Swaziland was indirectly involved in the Second Boer War. The beginning of the conflict found it administrated by the South African Republic, with the colonial headquarters set at Bremersdorp. In September, 1899, with war considered imminent, the colonists started evacuating the area. Ngwane V of Swaziland (Bhunu) was informed that the area would be left in his care during the absence of the white residents. The Swaziland Police under Sergeant Opperman started practicing for war while issuing rifles and ammunition to remaining burghers.

On October 4, 1899, Special Commissioner Krogh issued an official notice of evacuation for “all white inhabitants” with the exception of burghers eligible for active service. Most of the British subjects were escorted towards the border with Mozambique, women and other South African civilians were left heading for various destinations. People with dual nationality were still subject to the draft, though unwilling to fight against their own people. Several of them escaped towards Mozambique or the Colony of Natal.

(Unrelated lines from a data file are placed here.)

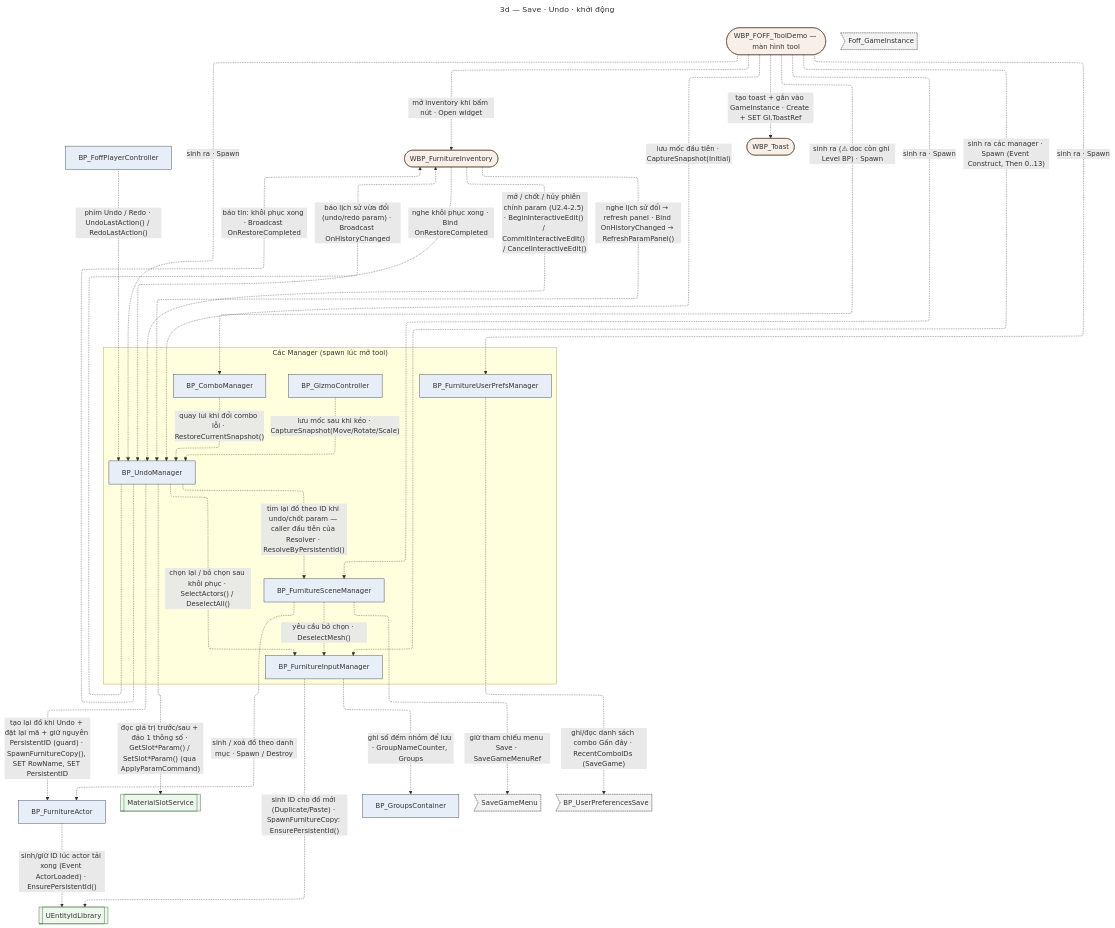
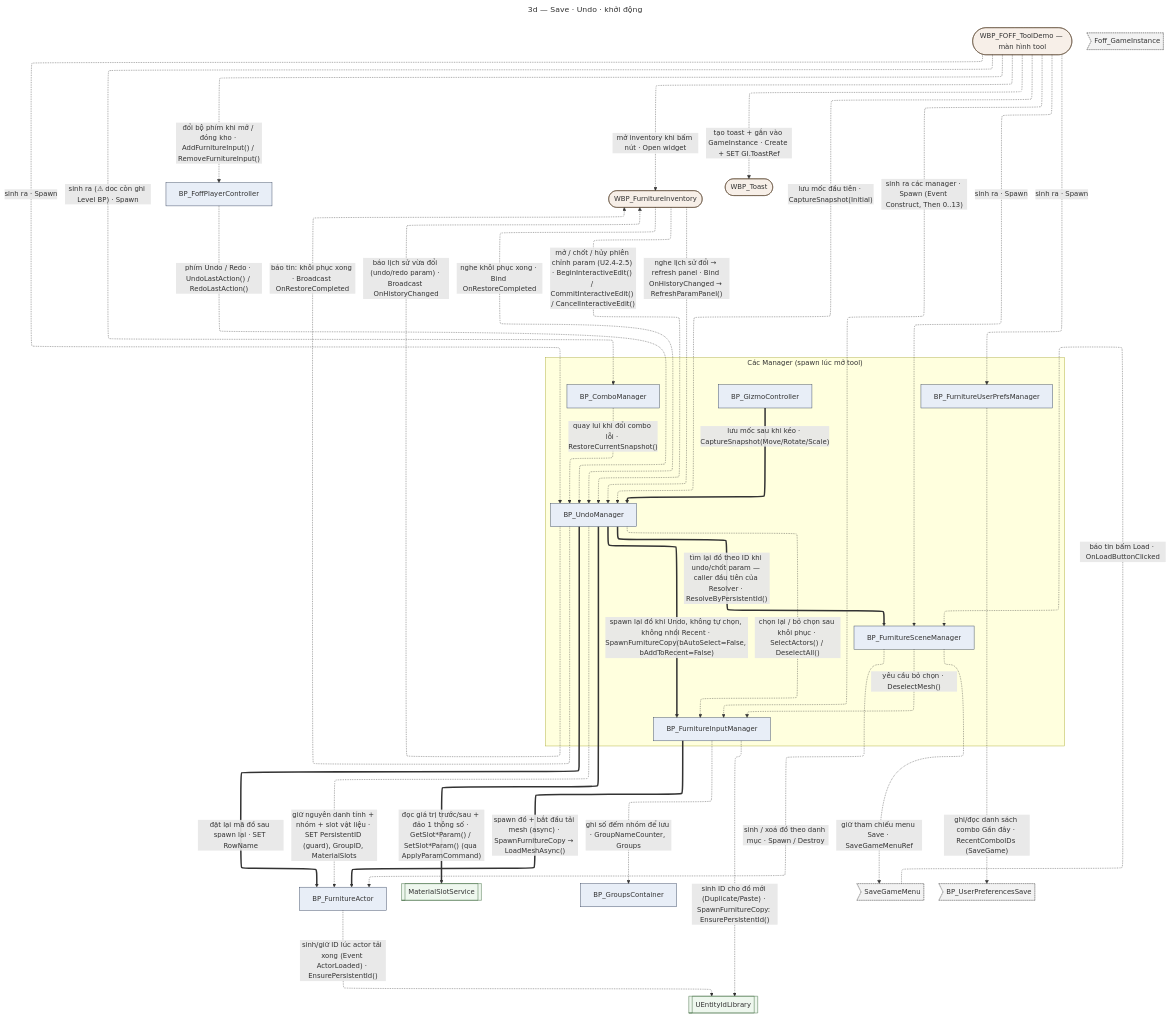
One commit to olivercu04/UE5_InteriorTool_Docs changed the fifth of 26 diagrams in docs/00_Core/Architecture_Map.md. Above: the diagram before and after it, drawn with Mermaid. The commit also changed other lines of this file and 125 other files, not shown here.

````diff
--- a/docs/00_Core/Architecture_Map.md
+++ b/docs/00_Core/Architecture_Map.md
@@ -600,65 +632,70 @@
 ```mermaid
 ---
 title: "3d — Save · Undo · khởi động"
 config:
   flowchart:
     defaultRenderer: elk
 ---
 flowchart TB
   TOOLDEMO(["WBP_FOFF_ToolDemo — màn hình tool"])
   subgraph MGRS["Các Manager (spawn lúc mở tool)"]
     IM["BP_FurnitureInputManager"]
     UNDO["BP_UndoManager"]
     COMBO["BP_ComboManager"]
     SCENE["BP_FurnitureSceneManager"]
     PREFS["BP_FurnitureUserPrefsManager"]
     GIZMO["BP_GizmoController"]
   end
   FA["BP_FurnitureActor"]
   EIL[["UEntityIdLibrary"]]
   MSS[["MaterialSlotService"]]
   GROUPS["BP_GroupsContainer"]
   PC["BP_FoffPlayerController"]
   INV(["WBP_FurnitureInventory"])
   TOAST(["WBP_Toast"])
   GI>"Foff_GameInstance"]
   SGMENU>"SaveGameMenu"]
   UPS>"BP_UserPreferencesSave"]
 
   TOOLDEMO -.->|"sinh ra các manager · Spawn (Event Construct, Then 0..13)"| IM
   TOOLDEMO -.->|"sinh ra · Spawn"| UNDO
   TOOLDEMO -.->|"sinh ra (⚠ doc còn ghi Level BP) · Spawn"| COMBO
   TOOLDEMO -.->|"sinh ra · Spawn"| SCENE
   TOOLDEMO -.->|"sinh ra · Spawn"| PREFS
   TOOLDEMO -.->|"tạo toast + gắn vào GameInstance · Create + SET GI.ToastRef"| TOAST
   TOOLDEMO -.->|"lưu mốc đầu tiên · CaptureSnapshot(Initial)"| UNDO
   TOOLDEMO -.->|"mở inventory khi bấm nút · Open widget"| INV
-  UNDO -.->|"tạo lại đồ khi Undo + đặt lại mã + giữ nguyên PersistentID (guard) · SpawnFurnitureCopy(), SET RowName, SET PersistentID"| FA
+  UNDO ==>|"spawn lại đồ khi Undo, không tự chọn, không nhồi Recent · SpawnFurnitureCopy(bAutoSelect=False, bAddToRecent=False)"| IM
+  IM ==>|"spawn đồ + bắt đầu tải mesh (async) · SpawnFurnitureCopy → LoadMeshAsync()"| FA
+  UNDO ==>|"đặt lại mã đồ sau spawn lại · SET RowName"| FA
+  UNDO -.->|"giữ nguyên danh tính + nhóm + slot vật liệu · SET PersistentID (guard), GroupID, MaterialSlots"| FA
   UNDO -.->|"chọn lại / bỏ chọn sau khôi phục · SelectActors() / DeselectAll()"| IM
   FA -.->|"sinh/giữ ID lúc actor tải xong (Event ActorLoaded) · EnsurePersistentId()"| EIL
   IM -.->|"sinh ID cho đồ mới (Duplicate/Paste) · SpawnFurnitureCopy: EnsurePersistentId()"| EIL
   UNDO -.->|"báo tin: khôi phục xong · Broadcast OnRestoreCompleted"| INV
   COMBO -.->|"quay lui khi đổi combo lỗi · RestoreCurrentSnapshot()"| UNDO
-  GIZMO -.->|"lưu mốc sau khi kéo · CaptureSnapshot(Move/Rotate/Scale)"| UNDO
+  GIZMO ==>|"lưu mốc sau khi kéo · CaptureSnapshot(Move/Rotate/Scale)"| UNDO
   PC -.->|"phím Undo / Redo · UndoLastAction() / RedoLastAction()"| UNDO
   INV -.->|"nghe khôi phục xong · Bind OnRestoreCompleted"| UNDO
   SCENE -.->|"sinh / xoá đồ theo danh mục · Spawn / Destroy"| FA
   SCENE -.->|"giữ tham chiếu menu Save · SaveGameMenuRef"| SGMENU
   SCENE -.->|"yêu cầu bỏ chọn · DeselectMesh()"| IM
   PREFS -.->|"ghi/đọc danh sách combo Gần đây · RecentComboIDs (SaveGame)"| UPS
   IM -.->|"ghi số đếm nhóm để lưu · GroupNameCounter, Groups"| GROUPS
   INV -.->|"mở / chốt / hủy phiên chỉnh param (U2.4-2.5) · BeginInteractiveEdit() / CommitInteractiveEdit() / CancelInteractiveEdit()"| UNDO
-  UNDO -.->|"tìm lại đồ theo ID khi undo/chốt param — caller đầu tiên của Resolver · ResolveByPersistentId()"| SCENE
-  UNDO -.->|"đọc giá trị trước/sau + đảo 1 thông số · GetSlot*Param() / SetSlot*Param() (qua ApplyParamCommand)"| MSS
+  UNDO ==>|"tìm lại đồ theo ID khi undo/chốt param — caller đầu tiên của Resolver · ResolveByPersistentId()"| SCENE
+  UNDO ==>|"đọc giá trị trước/sau + đảo 1 thông số · GetSlot*Param() / SetSlot*Param() (qua ApplyParamCommand)"| MSS
   UNDO -.->|"báo lịch sử vừa đổi (undo/redo param) · Broadcast OnHistoryChanged"| INV
   INV -.->|"nghe lịch sử đổi → refresh panel · Bind OnHistoryChanged → RefreshParamPanel()"| UNDO
+  TOOLDEMO -.->|"đổi bộ phím khi mở / đóng kho · AddFurnitureInput() / RemoveFurnitureInput()"| PC
+  SGMENU -.->|"báo tin bấm Load · OnLoadButtonClicked"| SCENE
 
   classDef bp fill:#e8eef7,stroke:#33415c;
   classDef wbp fill:#f7efe8,stroke:#5c4633;
   classDef ext fill:#f2f2f2,stroke:#888,stroke-dasharray:3 2;
   classDef svc fill:#eef7ee,stroke:#356335;
   class IM,UNDO,COMBO,SCENE,PREFS,GIZMO,FA,GROUPS,PC bp;
   class TOOLDEMO,INV,TOAST wbp;
   class EIL,MSS svc;
   class GI,SGMENU,UPS ext;
 ```
````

It was not long before skirmishes involved the Swaziland forces. On October 28, 1899, the newly formed Swaziland Commando unit moved against a British police post at Kwaliweni. The South African unit counted about 200 burghers, while the outpost only had 20 men. Bhunu managed to warn the police post of the approaching attack. The police retreated towards Ingwavuma, seat of a magistrate. The Commandos burned the abandoned post and a nearby shop to the ground. Joaquim Ferreira led them towards Ingwavuma. The village was not better guarded and had to also be evacuated. The Swaziland Commando burned it to the ground, while the magistrate and his people escaped to Nongoma.

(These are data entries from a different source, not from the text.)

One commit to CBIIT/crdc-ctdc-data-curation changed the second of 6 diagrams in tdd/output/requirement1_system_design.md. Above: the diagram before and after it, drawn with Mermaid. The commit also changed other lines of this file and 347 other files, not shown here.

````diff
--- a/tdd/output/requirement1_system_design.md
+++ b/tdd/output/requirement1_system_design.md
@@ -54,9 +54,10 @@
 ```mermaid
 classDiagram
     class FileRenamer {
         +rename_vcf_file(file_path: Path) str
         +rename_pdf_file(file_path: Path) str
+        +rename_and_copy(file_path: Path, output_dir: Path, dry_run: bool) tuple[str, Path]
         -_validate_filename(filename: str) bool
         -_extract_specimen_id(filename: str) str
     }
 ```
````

The Swazi people had been warned by Piet Joubert to remain calm and not involve themselves in the conflict. Bhunu instead found himself unrestricted from colonial authorities for the first time. He soon felt free to settle old scores with political enemies. News of the violent deaths of diplomat Mnkonkoni Kunene and several others in time reached the Boer forces involved in the Siege of Ladysmith. Several of the dead had close ties to the colonial authorities. Joubert had to assure worried commanders that Swaziland was not turning against them. Indeed, spies reported that Bhunu feared he had been bewitched. He was striking against whomever he suspected of the deed. On December 10, 1899, Bhunu died due to a serious illness. He had blamed it on sorcery, though contemporaries suspect it was alcohol-induced. His mother Labotsibeni Mdluli became regent. She set about eliminating the surviving advisers and favorites of Bhunu.

Swazi regiments were roaming the country during the internal conflicts. The South African authorities were worried that the violence could expand towards the south-western border of Swaziland, where Boer farms were cultivated by women and children. They had the farms evacuated and the population transferred to Piet Retief. The farmers from Piet Retief, Wakkerstroom and their vicinities had made a practice of trekking their ship into Swaziland for winter grazing. In January 1900, Francis William Reitz, the State Secretary of the South African Republic, started issuing orders discouraging any sheep-herders from entering Swaziland. On April 18, 1900, any such entry was forbidden. The Swaziland Commando were by that point far from their initial home base, fighting along the Tugela River.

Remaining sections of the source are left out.